** Exercise description **
Please copy the listing that follows exactly, leaving out any pictures.

Material for the task Block Start

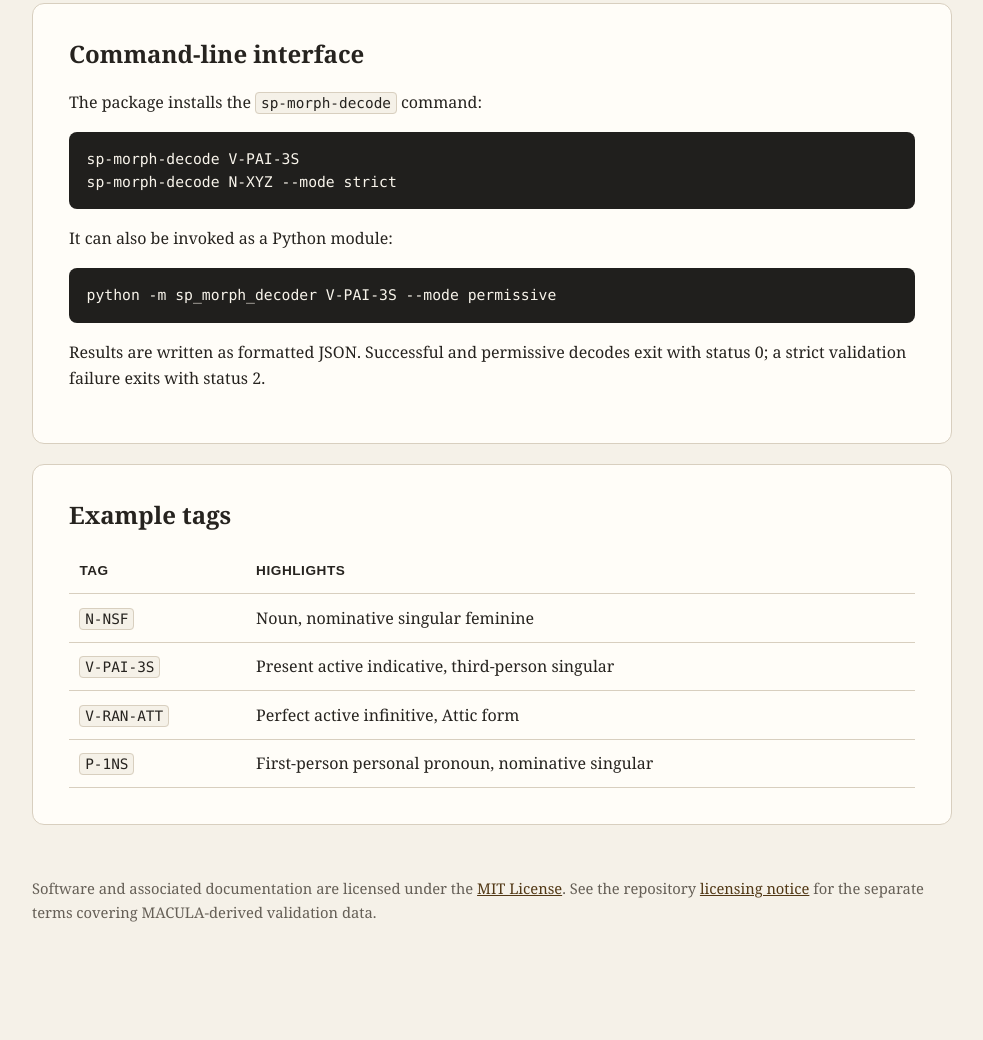
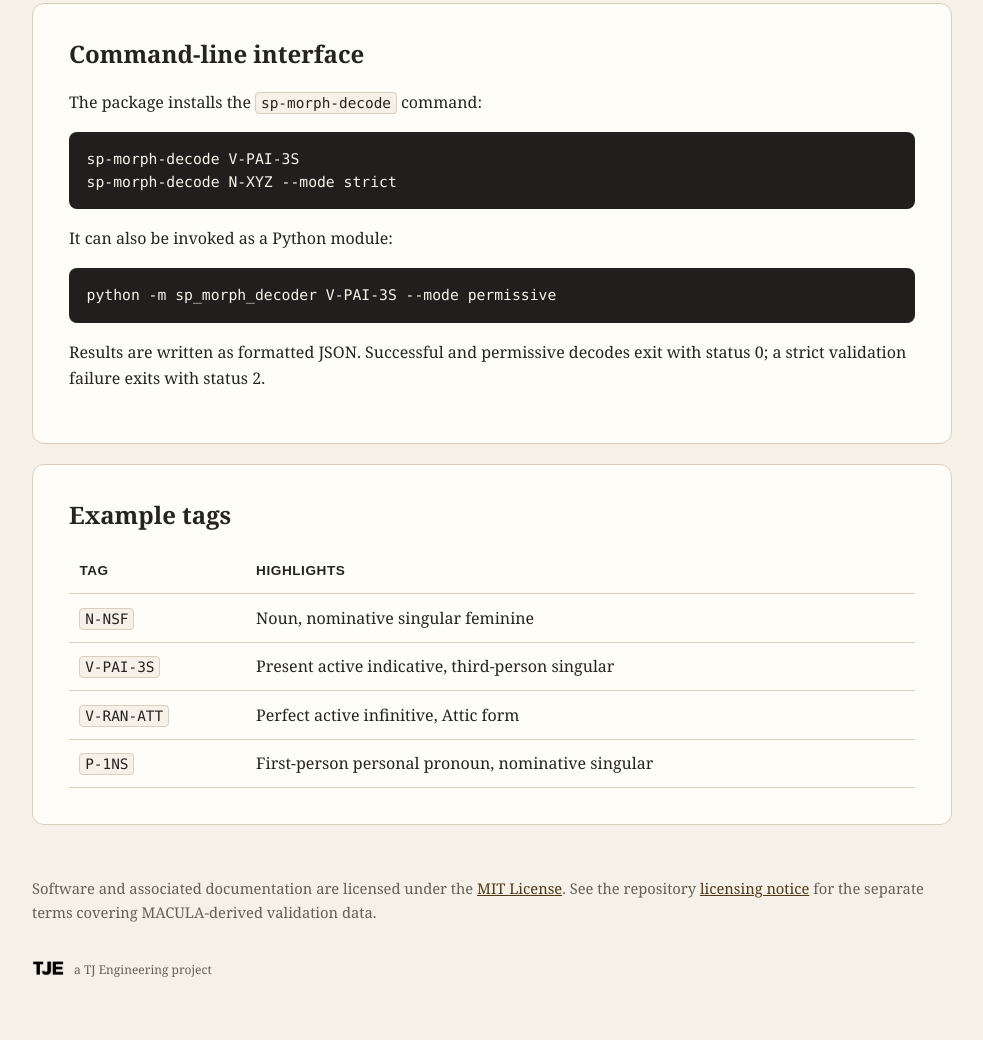
Before and after one commit to tonyjurg/Sandborg-Petersen-decoder, a website: page docs/python-package.html in a window 1280 px wide. Shown: the part 2689-3729 px from the top of the page, without its empty margins (148-1131 px from the left). Before the commit the page ends 3676 px from the top, so only its background shows below. Drawn offline with Linux system fonts and the light colour scheme.

Commit message:
Add TJ Engineering footer branding to Python package guide

```diff
--- a/docs/python-package.html
+++ b/docs/python-package.html
@@ -145,6 +145,27 @@
             font-size: 0.92rem;
         }
 
+        .project-credit {
+            display: inline-flex;
+            align-items: center;
+            gap: 10px;
+            margin-top: 14px;
+            color: var(--muted);
+            font-size: 12px;
+            text-decoration: none;
+        }
+
+        .project-credit img {
+            display: block;
+            object-fit: contain;
+        }
+
+        .project-credit:hover span,
+        .project-credit:focus-visible span {
+            text-decoration: underline;
+            text-underline-offset: 0.2em;
+        }
+
         @media (prefers-color-scheme: dark) {
             :root {
                 --background: #171613;
@@ -156,6 +177,10 @@
                 --border: #49443b;
                 --code: #0e0e0d;
                 --code-text: #f8f4eb;
+            }
+
+            .project-credit img {
+                filter: invert(1);
             }
         }
     </style>
@@ -318,6 +343,10 @@ sp-morph-decode N-XYZ --mode strict</code></pre>
             <a href="https://github.com/tonyjurg/Sandborg-Petersen-decoder/blob/main/NOTICE.md">licensing notice</a>
             for the separate terms covering MACULA-derived validation data.
         </p>
+        <a class="project-credit" href="https://www.tj-engineering.nl/" target="_blank" rel="noopener noreferrer">
+            <img src="assets/tj-engineering.png" width="32" height="32" alt="">
+            <span>a TJ Engineering project</span>
+        </a>
     </footer>
 </body>
 </html>
```
Also changed, not shown: docs/assets/tj-engineering.png (added).
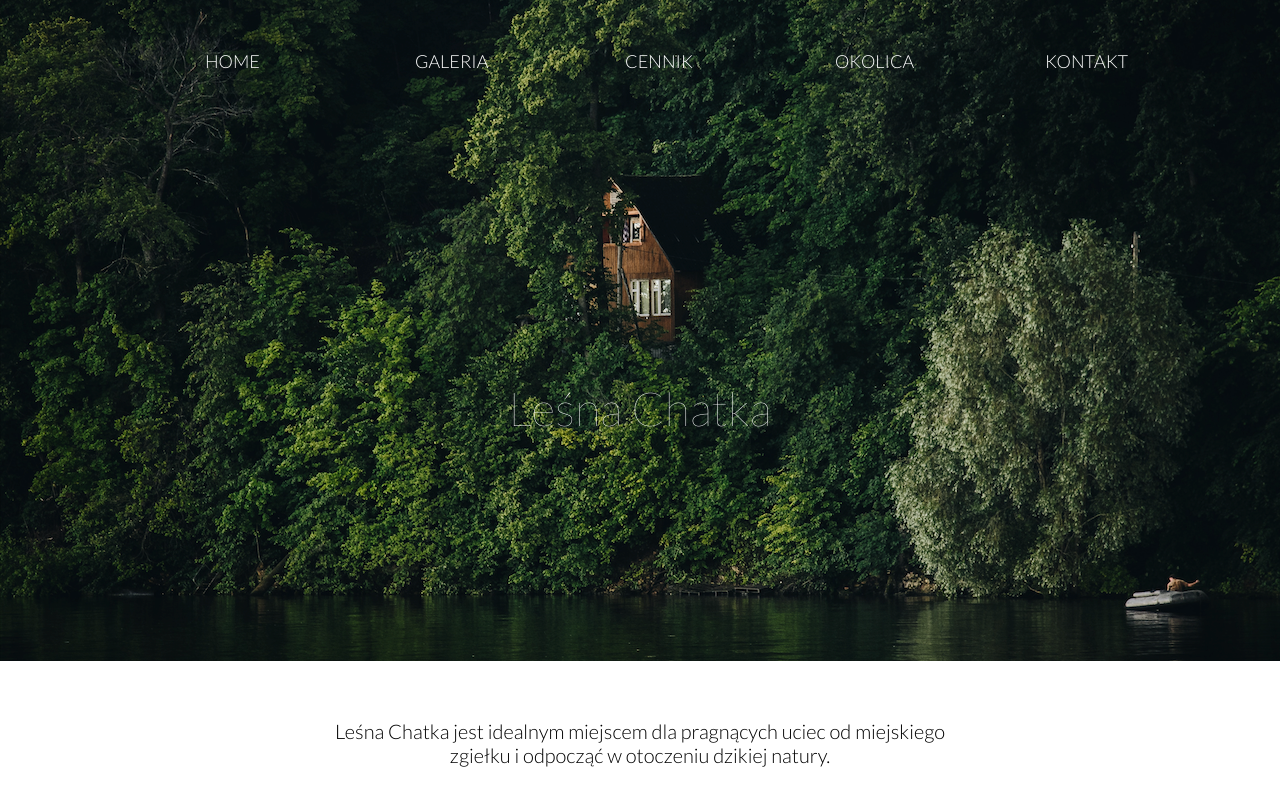
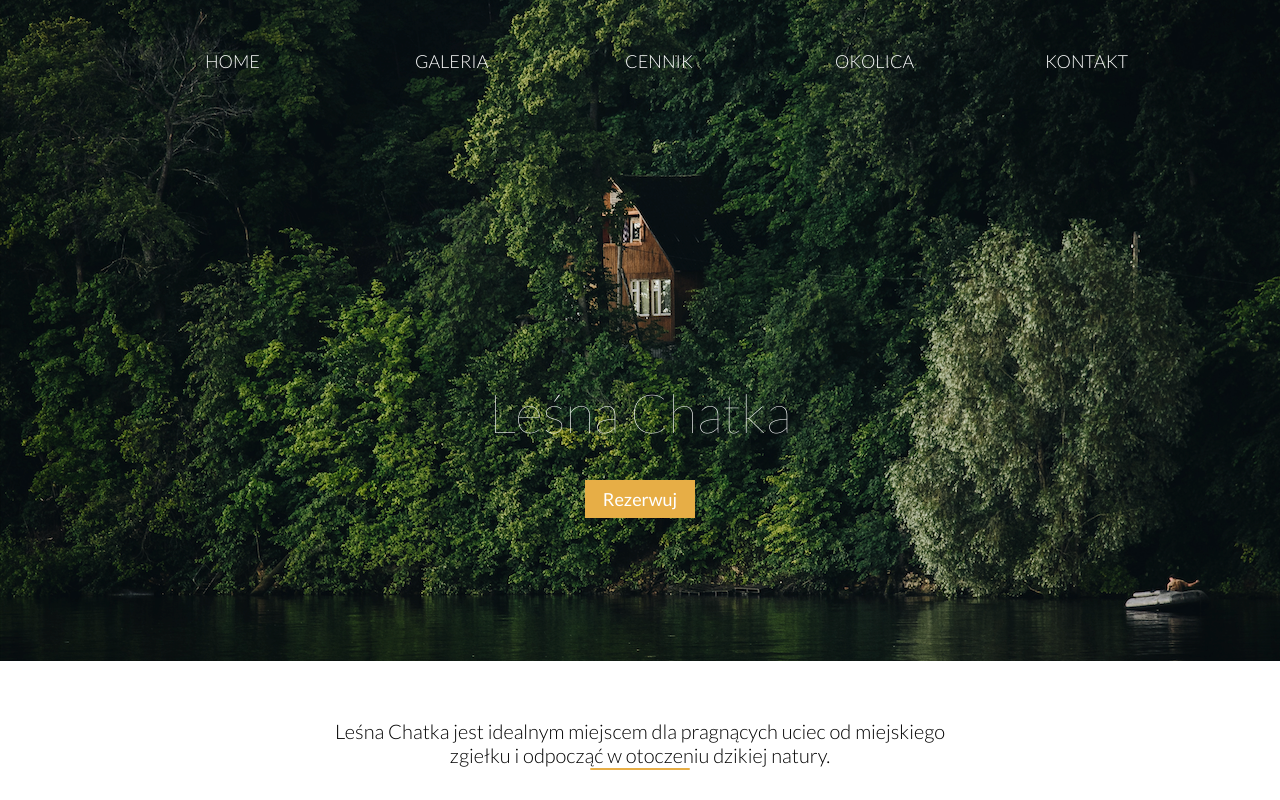
Before and after one commit to Ewelinna/Lesna-Chatka, a React (Create React App) app: page / in a window 1280 px wide. Shown: the top 800 px of the page. Built offline with nearby package versions, Linux system fonts and the light colour scheme.

Commit message:
book button added

```diff
--- a/src/boxes/gallery-box/GalleryBoxWithButton.js
+++ /dev/null
@@ -1,48 +0,0 @@
-import React, {Component} from 'react';
-
-
-import kid from "../../images/kid.jpg"
-import fireplace from "../../images/fireplace.jpg"
-import livingroom from "../../images/livingroom.jpg"
-
-
-
-class GalleryBoxWithButton extends Component {
-    render() {
-        let chosenPicture;
-
-        switch(this.props.picture){
-            case "kid":
-                chosenPicture=kid;
-                break;
-            case "fireplace":
-                chosenPicture=fireplace;
-                break;
-            case "livingroom":
-                chosenPicture=livingroom;
-                break;
-
-
-        }
-
-        // if (this.props.picture === "bed"){
-        //     chosenPicture = bed;
-        // }
-        // else if (this.props.picture==="salon"){
-        //     chosenPicture=salon;
-        // }
-        // else if (this.props.picture==="plant"){
-        //     chosenPicture=plant;
-        // }
-
-        return (
-            <div className="square-images">
-                <img src={chosenPicture} alt={"bedroom"}/>
-                <button type="button">Click Me!</button>
-            </div>
-        );
-    }
-}
-
-
-export default GalleryBoxWithButton;
--- a/src/boxes/gallery-boxes/GalleryBoxes.css
+++ b/src/boxes/gallery-boxes/GalleryBoxes.css
@@ -16,3 +16,16 @@
 
 
 }
+.horizontal-line{
+    position: absolute;
+    background-color: #E7AE46;
+    width: 100px;
+    height: 2px;
+    left: 50%;
+    margin-left: -50px;
+    border-radius: 4px;
+    bottom: 30px;
+}
+.gallery-link{
+
+}
--- a/src/boxes/gallery-boxes/GalleryBoxes.js
+++ b/src/boxes/gallery-boxes/GalleryBoxes.js
@@ -1,7 +1,7 @@
 import React, { Component } from 'react';
 import './GalleryBoxes.css';
 import GalleryBox from '../gallery-box/GalleryBox';
-import GalleryBoxWithButtom from '../gallery-box/GalleryBoxWithButton';
+
 class GalleryBoxes extends Component {
     render() {
         return (
@@ -11,12 +11,15 @@ class GalleryBoxes extends Component {
                         Leśna Chatka jest idealnym miejscem dla pragnących uciec od miejskiego <br/> zgiełku i odpocząć w otoczeniu dzikiej natury.
                     </p>
                 </div>
+                <div className="horizontal-line"></div>
 
                 <div className="container-boxes">
                     <GalleryBox picture="kid"/>
-                    <GalleryBoxWithButtom picture="fireplace"/>
+                    <GalleryBox picture="fireplace"/>
                     <GalleryBox picture="livingroom"/>
                 </div>
+
+
             </div>
         )
     }
--- /dev/null
+++ b/src/header/button-item/ButtonItem.css
@@ -0,0 +1,14 @@
+.button-item > button{
+    display: inline-block;
+    color:#fff;
+    text-decoration: none;
+    font-family: 'Lato', sans-serif;
+    font-weight: 400;
+    font-size: 18px;
+    padding: 8px 18px;
+    background-color: #E7AE46;
+    border:none;
+}
+.button-item>button:hover{
+    background-color: #ebbe6a;
+}
--- /dev/null
+++ b/src/header/button-item/ButtonItem.js
@@ -0,0 +1,14 @@
+import React, { Component } from 'react';
+import './ButtonItem.css';
+
+class ButtonItem extends Component{
+    render(){
+        return(
+            <div className="button-item">
+            <button type="button">{this.props.buttonName}</button>
+            </div>
+
+        )
+    }
+}
+export default ButtonItem;
--- a/src/header/logo/LogoItem.css
+++ b/src/header/logo/LogoItem.css
@@ -1,8 +1,9 @@
 .logo-item{
     color: #fff;
-    font-size: 47px;
+    font-size: 54px;
     font-family: 'Lato', sans-serif;
     font-weight: 100;
     margin-top: 250px;
+    margin-bottom: 35px
 
 }
--- a/src/header/menu-bar/MenuBar.css
+++ b/src/header/menu-bar/MenuBar.css
@@ -10,8 +10,12 @@
     height:661px;
     width:100%;
 }
-.container-logo{
+.container-logo {
     display: flex;
     justify-content: center;
 
 }
+.container-button{
+    display: flex;
+    justify-content:center;
+}
--- a/src/header/menu-bar/MenuBar.js
+++ b/src/header/menu-bar/MenuBar.js
@@ -2,7 +2,7 @@ import React, { Component } from 'react';
 import './MenuBar.css';
 import MenuItem from '../menu-item/MenuItem';
 import LogoItem from '../logo/LogoItem';
-
+import ButtonItem from '../button-item/ButtonItem';
 class MenuBar extends Component{
     render(){
         return(
@@ -23,6 +23,10 @@ class MenuBar extends Component{
                 <LogoItem logoText={"Leśna Chatka"}/>
                 </div>
 
+                <div className="container-button">
+                <ButtonItem buttonName={"Rezerwuj"}/>
+                </div>
+
             </header>
         )
     }
--- a/src/header/menu-item/MenuItem.css
+++ b/src/header/menu-item/MenuItem.css
@@ -17,5 +17,5 @@
 
 }
 a:hover{
-    font-size: 24px;
+    font-size: 20px;
 }
```
Also changed, not shown: src/zadanie.js (deleted).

Material for the task Block End

** Exercise answer **
Before and after one commit to tonyjurg/Sandborg-Petersen-decoder, a website: page docs/python-package.html in a window 1280 px wide. Shown: the part 2689-3729 px from the top of the page, without its empty margins (148-1131 px from the left). Before the commit the page ends 3676 px from the top, so only its background shows below. Drawn offline with Linux system fonts and the light colour scheme.

Commit message:
Add TJ Engineering footer branding to Python package guide

```diff
--- a/docs/python-package.html
+++ b/docs/python-package.html
@@ -145,6 +145,27 @@
             font-size: 0.92rem;
         }
 
+        .project-credit {
+            display: inline-flex;
+            align-items: center;
+            gap: 10px;
+            margin-top: 14px;
+            color: var(--muted);
+            font-size: 12px;
+            text-decoration: none;
+        }
+
+        .project-credit img {
+            display: block;
+            object-fit: contain;
+        }
+
+        .project-credit:hover span,
+        .project-credit:focus-visible span {
+            text-decoration: underline;
+            text-underline-offset: 0.2em;
+        }
+
         @media (prefers-color-scheme: dark) {
             :root {
                 --background: #171613;
@@ -156,6 +177,10 @@
                 --border: #49443b;
                 --code: #0e0e0d;
                 --code-text: #f8f4eb;
+            }
+
+            .project-credit img {
+                filter: invert(1);
             }
         }
     </style>
@@ -318,6 +343,10 @@ sp-morph-decode N-XYZ --mode strict</code></pre>
             <a href="https://github.com/tonyjurg/Sandborg-Petersen-decoder/blob/main/NOTICE.md">licensing notice</a>
             for the separate terms covering MACULA-derived validation data.
         </p>
+        <a class="project-credit" href="https://www.tj-engineering.nl/" target="_blank" rel="noopener noreferrer">
+            <img src="assets/tj-engineering.png" width="32" height="32" alt="">
+            <span>a TJ Engineering project</span>
+        </a>
     </footer>
 </body>
 </html>
```
Also changed, not shown: docs/assets/tj-engineering.png (added).
Before and after one commit to Ewelinna/Lesna-Chatka, a React (Create React App) app: page / in a window 1280 px wide. Shown: the top 800 px of the page. Built offline with nearby package versions, Linux system fonts and the light colour scheme.

Commit message:
book button added

```diff
--- a/src/boxes/gallery-box/GalleryBoxWithButton.js
+++ /dev/null
@@ -1,48 +0,0 @@
-import React, {Component} from 'react';
-
-
-import kid from "../../images/kid.jpg"
-import fireplace from "../../images/fireplace.jpg"
-import livingroom from "../../images/livingroom.jpg"
-
-
-
-class GalleryBoxWithButton extends Component {
-    render() {
-        let chosenPicture;
-
-        switch(this.props.picture){
-            case "kid":
-                chosenPicture=kid;
-                break;
-            case "fireplace":
-                chosenPicture=fireplace;
-                break;
-            case "livingroom":
-                chosenPicture=livingroom;
-                break;
-
-
-        }
-
-        // if (this.props.picture === "bed"){
-        //     chosenPicture = bed;
-        // }
-        // else if (this.props.picture==="salon"){
-        //     chosenPicture=salon;
-        // }
-        // else if (this.props.picture==="plant"){
-        //     chosenPicture=plant;
-        // }
-
-        return (
-            <div className="square-images">
-                <img src={chosenPicture} alt={"bedroom"}/>
-                <button type="button">Click Me!</button>
-            </div>
-        );
-    }
-}
-
-
-export default GalleryBoxWithButton;
--- a/src/boxes/gallery-boxes/GalleryBoxes.css
+++ b/src/boxes/gallery-boxes/GalleryBoxes.css
@@ -16,3 +16,16 @@
 
 
 }
+.horizontal-line{
+    position: absolute;
+    background-color: #E7AE46;
+    width: 100px;
+    height: 2px;
+    left: 50%;
+    margin-left: -50px;
+    border-radius: 4px;
+    bottom: 30px;
+}
+.gallery-link{
+
+}
--- a/src/boxes/gallery-boxes/GalleryBoxes.js
+++ b/src/boxes/gallery-boxes/GalleryBoxes.js
@@ -1,7 +1,7 @@
 import React, { Component } from 'react';
 import './GalleryBoxes.css';
 import GalleryBox from '../gallery-box/GalleryBox';
-import GalleryBoxWithButtom from '../gallery-box/GalleryBoxWithButton';
+
 class GalleryBoxes extends Component {
     render() {
         return (
@@ -11,12 +11,15 @@ class GalleryBoxes extends Component {
                         Leśna Chatka jest idealnym miejscem dla pragnących uciec od miejskiego <br/> zgiełku i odpocząć w otoczeniu dzikiej natury.
                     </p>
                 </div>
+                <div className="horizontal-line"></div>
 
                 <div className="container-boxes">
                     <GalleryBox picture="kid"/>
-                    <GalleryBoxWithButtom picture="fireplace"/>
+                    <GalleryBox picture="fireplace"/>
                     <GalleryBox picture="livingroom"/>
                 </div>
+
+
             </div>
         )
     }
--- /dev/null
+++ b/src/header/button-item/ButtonItem.css
@@ -0,0 +1,14 @@
+.button-item > button{
+    display: inline-block;
+    color:#fff;
+    text-decoration: none;
+    font-family: 'Lato', sans-serif;
+    font-weight: 400;
+    font-size: 18px;
+    padding: 8px 18px;
+    background-color: #E7AE46;
+    border:none;
+}
+.button-item>button:hover{
+    background-color: #ebbe6a;
+}
--- /dev/null
+++ b/src/header/button-item/ButtonItem.js
@@ -0,0 +1,14 @@
+import React, { Component } from 'react';
+import './ButtonItem.css';
+
+class ButtonItem extends Component{
+    render(){
+        return(
+            <div className="button-item">
+            <button type="button">{this.props.buttonName}</button>
+            </div>
+
+        )
+    }
+}
+export default ButtonItem;
--- a/src/header/logo/LogoItem.css
+++ b/src/header/logo/LogoItem.css
@@ -1,8 +1,9 @@
 .logo-item{
     color: #fff;
-    font-size: 47px;
+    font-size: 54px;
     font-family: 'Lato', sans-serif;
     font-weight: 100;
     margin-top: 250px;
+    margin-bottom: 35px
 
 }
--- a/src/header/menu-bar/MenuBar.css
+++ b/src/header/menu-bar/MenuBar.css
@@ -10,8 +10,12 @@
     height:661px;
     width:100%;
 }
-.container-logo{
+.container-logo {
     display: flex;
     justify-content: center;
 
 }
+.container-button{
+    display: flex;
+    justify-content:center;
+}
--- a/src/header/menu-bar/MenuBar.js
+++ b/src/header/menu-bar/MenuBar.js
@@ -2,7 +2,7 @@ import React, { Component } from 'react';
 import './MenuBar.css';
 import MenuItem from '../menu-item/MenuItem';
 import LogoItem from '../logo/LogoItem';
-
+import ButtonItem from '../button-item/ButtonItem';
 class MenuBar extends Component{
     render(){
         return(
@@ -23,6 +23,10 @@ class MenuBar extends Component{
                 <LogoItem logoText={"Leśna Chatka"}/>
                 </div>
 
+                <div className="container-button">
+                <ButtonItem buttonName={"Rezerwuj"}/>
+                </div>
+
             </header>
         )
     }
--- a/src/header/menu-item/MenuItem.css
+++ b/src/header/menu-item/MenuItem.css
@@ -17,5 +17,5 @@
 
 }
 a:hover{
-    font-size: 24px;
+    font-size: 20px;
 }
```
Also changed, not shown: src/zadanie.js (deleted).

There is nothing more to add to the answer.